Tata’s ‘Sprawl’ is Uber’s Gain
A partner at the private capital division of India’s most trusted brand, Tata, explains why his firm invested $100M in Uber India.
One of India’s most trusted and established brands is helping pave the way for Uber to expand in the Southeast Asian nation, with a $100M investment.
Tata Capital—a division of Tata Group, which owns more than 100 of India’s biggest companies—made the investment through one of its private equity vehicles, the Tata Opportunities Fund.
“When we looked at the space and the opportunity presented itself, we thought, ‘Uber is not just a regional or a local market leader but a global market leader,’” says Bobby Pauly, the partner at Tata Capital who led the deal. “And for our fund, which leverages the network and sprawl of the Tata Group for the benefit of our portfolio companies, this was a very natural fit for us. We think we can make a meaningful difference to the outcome of Uber’s success in India.”
Tata announced the investment in August.
With competitors like OlaCabs, which claims to have 80 percent of India’s taxi market (providing some 750,000 rides every day) and enjoys a three-year head start, Uber is facing some healthy competition in the region.
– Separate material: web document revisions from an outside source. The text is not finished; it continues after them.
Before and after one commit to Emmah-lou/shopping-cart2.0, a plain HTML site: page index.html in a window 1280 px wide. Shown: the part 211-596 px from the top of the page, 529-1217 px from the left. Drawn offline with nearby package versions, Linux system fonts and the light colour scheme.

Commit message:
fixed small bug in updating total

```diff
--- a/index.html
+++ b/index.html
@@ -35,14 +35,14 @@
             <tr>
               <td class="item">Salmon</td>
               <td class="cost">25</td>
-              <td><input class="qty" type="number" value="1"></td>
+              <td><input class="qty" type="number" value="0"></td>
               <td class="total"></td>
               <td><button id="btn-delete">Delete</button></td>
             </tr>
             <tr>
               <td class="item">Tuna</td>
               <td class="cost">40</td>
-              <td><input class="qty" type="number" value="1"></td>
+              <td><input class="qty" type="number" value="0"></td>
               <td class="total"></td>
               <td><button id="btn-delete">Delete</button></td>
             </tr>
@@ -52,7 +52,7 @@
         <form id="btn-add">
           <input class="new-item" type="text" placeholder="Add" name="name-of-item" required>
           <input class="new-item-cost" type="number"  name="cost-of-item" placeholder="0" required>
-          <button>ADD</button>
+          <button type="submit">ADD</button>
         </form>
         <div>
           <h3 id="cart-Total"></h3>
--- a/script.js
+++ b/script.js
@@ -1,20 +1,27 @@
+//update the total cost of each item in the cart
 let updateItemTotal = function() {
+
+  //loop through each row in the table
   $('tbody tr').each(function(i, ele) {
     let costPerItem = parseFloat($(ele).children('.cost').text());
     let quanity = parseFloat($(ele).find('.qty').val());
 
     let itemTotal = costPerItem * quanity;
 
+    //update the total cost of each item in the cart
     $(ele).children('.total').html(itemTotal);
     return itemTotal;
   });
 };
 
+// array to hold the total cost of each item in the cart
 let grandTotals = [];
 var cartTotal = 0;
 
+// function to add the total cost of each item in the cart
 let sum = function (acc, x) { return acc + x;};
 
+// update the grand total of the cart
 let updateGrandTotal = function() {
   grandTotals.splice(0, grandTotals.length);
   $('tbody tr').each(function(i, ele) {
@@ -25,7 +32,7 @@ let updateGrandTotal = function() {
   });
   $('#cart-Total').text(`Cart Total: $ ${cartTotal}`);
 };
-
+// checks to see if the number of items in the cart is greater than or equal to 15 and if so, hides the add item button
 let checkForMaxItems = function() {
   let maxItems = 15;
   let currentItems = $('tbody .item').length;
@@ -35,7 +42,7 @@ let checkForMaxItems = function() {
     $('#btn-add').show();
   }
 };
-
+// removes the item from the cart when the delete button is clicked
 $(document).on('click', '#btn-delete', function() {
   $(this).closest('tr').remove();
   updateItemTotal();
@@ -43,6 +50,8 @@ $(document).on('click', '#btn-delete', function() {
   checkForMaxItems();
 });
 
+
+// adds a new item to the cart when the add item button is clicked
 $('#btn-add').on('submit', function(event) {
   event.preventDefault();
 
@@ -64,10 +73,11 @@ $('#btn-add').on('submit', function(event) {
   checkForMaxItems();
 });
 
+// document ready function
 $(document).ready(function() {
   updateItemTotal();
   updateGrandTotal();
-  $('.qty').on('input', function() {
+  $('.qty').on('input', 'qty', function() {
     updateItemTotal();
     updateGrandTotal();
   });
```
But according to Pauly, Uber is poised for substantial growth.
“Uber does have competition from other taxi-gating companies, as well as from other radio-taxi outfits,” says Pauly. “But that [being] said, Uber has been phenomenally successful in India thus far.” The ride-hailing service app has been in the country for a little less than two years, but Uber is already in 18 cities in India—the largest number outside of the U.S.—and has about 150,000 driver partners, with growth at about 40 percent month-on-month.
Pauly says: “It’s an astronomical growth with that number of driver partners, and it’s tracking close to 35 percent market share in the taxi-aggregating segment. So it’s a phenomenal run for Uber.”
The $600M Tata Opportunities Fund usually focuses only on businesses that are owned and operated in India, Pauly explains, but the Uber investment is a worthy exception in its portfolio of companies, which includes Tata Sky (a partnership with 21st Century Fox) and Roots Corporation Limited, which operates Ginger Hotels.
And while the Tata Opportunities Fund employs a mix of investment and operating partners, there are no plans to install any executives to help run the company or take a seat on the board of directors as part of the Uber investment.
“We do see ourselves being able to forge relationships and partnerships in areas where we think Uber can benefit,” says Pauly, noting that the Tata Group’s reach in business can help with the company’s supply chain, including insurance, the sourcing of drivers, the buying and financing of vehicles, and other corporate and retail partnerships. “Forging a commercially meaningful relationship between Tata entities and Uber could go a long way in changing the outcome of how Uber succeeds or does not in this country,” he says. “We can also help [Uber] in other countries where Tata has a presence.”
Pauly joined Tata Capital in 2007 as a founding member of the private equity team. He was assigned the Tata Opportunities Fund in 2010 as the first member of its advisory team. TOF is sector-agnostic and typically invests somewhere in the $30M–$200M range, taking a medium-to-long-term investment strategy.
Tata has experience in partnering with global market leaders and helping them integrate into India’s commercial market. Starbucks entered into a joint venture with Tata Beverages in 2007 and now boasts 71 locations in six cities. That sparkling reputation is what Uber is counting on as it gets set to invest $1B in India. (Uber also announced it will invest $1B in China.)
“The comfort of knowing that Tata is behind us as an entity goes a long way,” Pauly says. And while there is no timeline for an initial public offering from Uber, this is a likely capital exit strategy for the firm.
A partner at Tata Capital, Bobby Pauly, explains why the firm invested $100M in Uber India.